2 sai.JPG
Two antique truncheons. Below is the smaller Indonesian Tekpi and above is the Okinawan Sai.
Type Impact weapon
Place of origin Disputed/Unknown (China, India, Indonesian archipelago/Malay archipelago)

The Tekpi[1] is a three-pronged truncheon from Southeast Asia. Known as tekpi in Malay, it is called cabang (Dutch spelling: tjabang, meaning "branch") in Indonesian,[2] siang té pi (雙短鞭, meaning "double short whip") in Hokkien dialect and trisoon (meaning "trident") in Thai.

The tekpi is believed to have been derived from the Indian trishula. More than a weapon, it was also important as a Hindu-Buddhist symbol. Use of the tekpi probably spread with the influence of Indian religion and eventually reached Malaysia, Indonesia, Okinawa, China, Thailand, and other parts of Indochina. It is unknown whether the tekpi was brought to the Malay Archipelago directly from India or from several places simultaneously. The earliest evidence of the tekpi outside India suggests that it spread from Indonesia.[3] Other sources propose that the tekpi was brought to Southeast Asia from China,[4] but it seems unlikely for the Chinese to introduce an Indian weapon to a region already heavily influenced by the culture of India.

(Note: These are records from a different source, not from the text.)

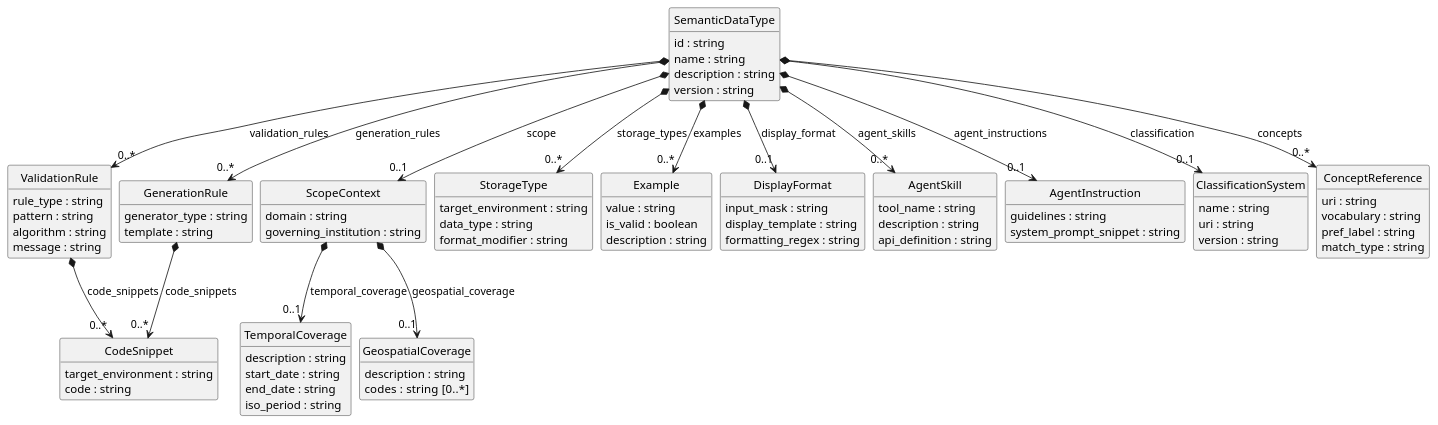
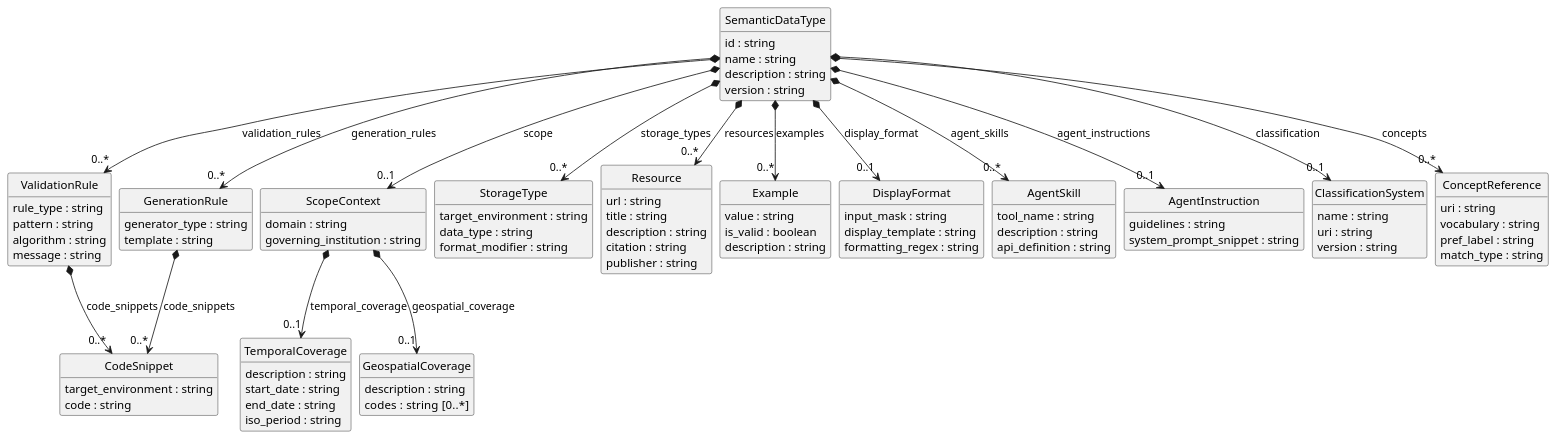
The diagram in linkml/dev/plantuml/sdt.puml (DataArtifex/dartfx-semanticdt), drawn with PlantUML before and after one commit. The commit also changed 29 other files, not shown here.

Commit message:
feat: update SDT schema, synchronize code models, and expand documentation suite.

```diff
--- a/linkml/dev/plantuml/sdt.puml
+++ b/linkml/dev/plantuml/sdt.puml
@@ -1,88 +1,96 @@
 @startuml
 skinparam nodesep 10
 hide circle
 hide empty members
 class "ValidationRule" [[{A rule defining syntactical or logical validation of values.}]] {
     {field} rule_type : string
     {field} pattern : string
     {field} algorithm : string
     {field} message : string
 }
 class "CodeSnippet" [[{A concrete piece of code or expression implementing logic (e.g., validation, generation) in a specific environment.}]] {
     {field} target_environment : string
     {field} code : string
 }
 class "SemanticDataType" [[{A high-level data type associated with a distinct concept, validation/generation rules, and metadata.}]] {
     {field} id : string
     {field} name : string
     {field} description : string
     {field} version : string
 }
 "ValidationRule" *--> "0..*" "CodeSnippet" : "code_snippets"
 "SemanticDataType" *--> "0..*" "ValidationRule" : "validation_rules"
 class "ScopeContext" [[{Contextual boundaries of the data type.}]] {
     {field} domain : string
     {field} governing_institution : string
 }
 class "TemporalCoverage" [[{Temporal coverage boundaries represented by description, start/end dates, or ISO 8601 periods/durations.}]] {
     {field} description : string
     {field} start_date : string
     {field} end_date : string
     {field} iso_period : string
 }
 "ScopeContext" *--> "0..1" "TemporalCoverage" : "temporal_coverage"
 class "StorageType" [[{Physical or logical storage data type binding.}]] {
     {field} target_environment : string
     {field} data_type : string
     {field} format_modifier : string
 }
 "SemanticDataType" *--> "0..*" "StorageType" : "storage_types"
+class "Resource" [[{An external resource, citation, or reference related to the Semantic Data Type (using simple Dublin Core elements).}]] {
+    {field} url : string
+    {field} title : string
+    {field} description : string
+    {field} citation : string
+    {field} publisher : string
+}
 class "Example" [[{Concrete instance of values.}]] {
     {field} value : string
     {field} is_valid : boolean
     {field} description : string
 }
 class "DisplayFormat" [[{Guidelines for displaying and masking data.}]] {
     {field} input_mask : string
     {field} display_template : string
     {field} formatting_regex : string
 }
 class "AgentSkill" [[{Executable tools, functions, or workflows related to the semantic type.}]] {
     {field} tool_name : string
     {field} description : string
     {field} api_definition : string
 }
 class "AgentInstruction" [[{Machine and agentic parsing, transformation, or reasoning guidelines.}]] {
     {field} guidelines : string
     {field} system_prompt_snippet : string
 }
 class "GenerationRule" [[{Directive for synthetic data generation.}]] {
     {field} generator_type : string
     {field} template : string
 }
 class "ClassificationSystem" [[{Controlled vocabulary or coding scheme (making this a categorical variable).}]] {
     {field} name : string
     {field} uri : string
     {field} version : string
 }
 class "ConceptReference" [[{Reference to a concept in an external ontology or vocabulary.}]] {
     {field} uri : string
     {field} vocabulary : string
     {field} pref_label : string
     {field} match_type : string
 }
+"SemanticDataType" *--> "0..*" "Resource" : "resources"
 "SemanticDataType" *--> "0..*" "Example" : "examples"
 "SemanticDataType" *--> "0..1" "DisplayFormat" : "display_format"
 "SemanticDataType" *--> "0..1" "ScopeContext" : "scope"
 "SemanticDataType" *--> "0..*" "AgentSkill" : "agent_skills"
 "SemanticDataType" *--> "0..1" "AgentInstruction" : "agent_instructions"
 "SemanticDataType" *--> "0..*" "GenerationRule" : "generation_rules"
 "SemanticDataType" *--> "0..1" "ClassificationSystem" : "classification"
 "SemanticDataType" *--> "0..*" "ConceptReference" : "concepts"
 class "GeospatialCoverage" [[{Geospatial coverage boundaries represented by description and/or formal codes or URIs.}]] {
     {field} description : string
     {field} codes : string  [0..*]
 }
 "ScopeContext" *--> "0..1" "GeospatialCoverage" : "geospatial_coverage"
 "GenerationRule" *--> "0..*" "CodeSnippet" : "code_snippets"
 @enduml
```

A Tekpi / Tjabang
A side view of the Tekpi/Tjabang's pommel
A front view of the Tekpi/Tjabang's pommel

The tekpi is made of iron or steel, the basic form of the weapon is that of a pointed, dagger-shaped metal truncheon, with two curved prongs projecting from the handle. The prongs extend from the hilt and are useful for grabbing away an opponent's weapon.


Tekpi are generally wielded in pairs, favouring short, quick stabbing movements similar to a knife or a kris. Defensively, the tekpi is effective for guarding against bladed weapons. The outer prongs are meant for catching the opponent's weapon, allowing for a disarm or deflection of the attack. When rotated so that the blade is pointing towards the user's elbow, the hilt could be used in a thrusting blow while the blade blocks attacks to the forearm. When not in use, the tekpi are hung at the waist.


See also[edit]